#### [Your task]
Please set down each record exactly as it appears, but leave out any pictures.

#### [Records shown]
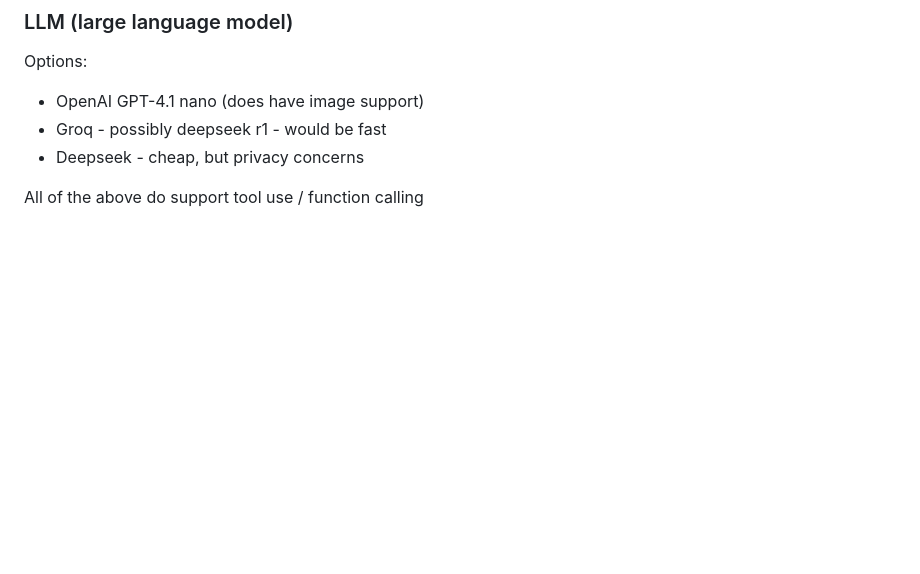
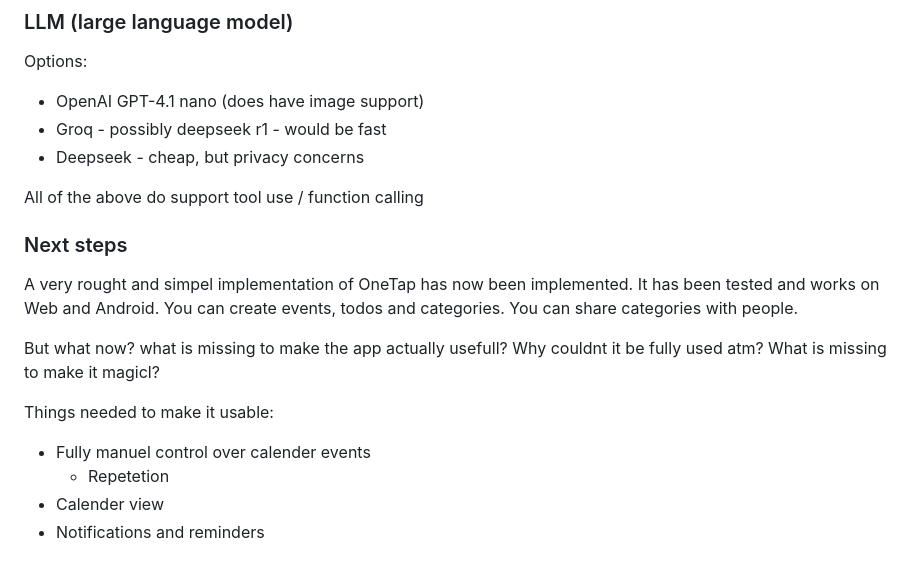
Before and after one commit to Ell1ott/OneTap, a Markdown page: Roadpath.md, the part around the change. Rendered like a GitHub page; blank space fills up the shorter version.

Commit message:
expand on the roadpath

```diff
--- a/Roadpath.md
+++ b/Roadpath.md
@@ -238,3 +238,16 @@ Options:
 - Deepseek - cheap, but privacy concerns
 
 All of the above do support tool use / function calling
+
+### Next steps
+
+A very rought and simpel implementation of OneTap has now been implemented. It has been tested and works on Web and Android. You can create events, todos and categories. You can share categories with people.
+
+But what now? what is missing to make the app actually usefull? Why couldnt it be fully used atm? What is missing to make it magicl?
+
+Things needed to make it usable:
+
+- Fully manuel control over calender events
+  - Repetetion
+- Calender view
+- Notifications and reminders
```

#### [Answer]
Before and after one commit to Ell1ott/OneTap, a Markdown page: Roadpath.md, the part around the change. Rendered like a GitHub page; blank space fills up the shorter version.

Commit message:
expand on the roadpath

```diff
--- a/Roadpath.md
+++ b/Roadpath.md
@@ -238,3 +238,16 @@ Options:
 - Deepseek - cheap, but privacy concerns
 
 All of the above do support tool use / function calling
+
+### Next steps
+
+A very rought and simpel implementation of OneTap has now been implemented. It has been tested and works on Web and Android. You can create events, todos and categories. You can share categories with people.
+
+But what now? what is missing to make the app actually usefull? Why couldnt it be fully used atm? What is missing to make it magicl?
+
+Things needed to make it usable:
+
+- Fully manuel control over calender events
+  - Repetetion
+- Calender view
+- Notifications and reminders
```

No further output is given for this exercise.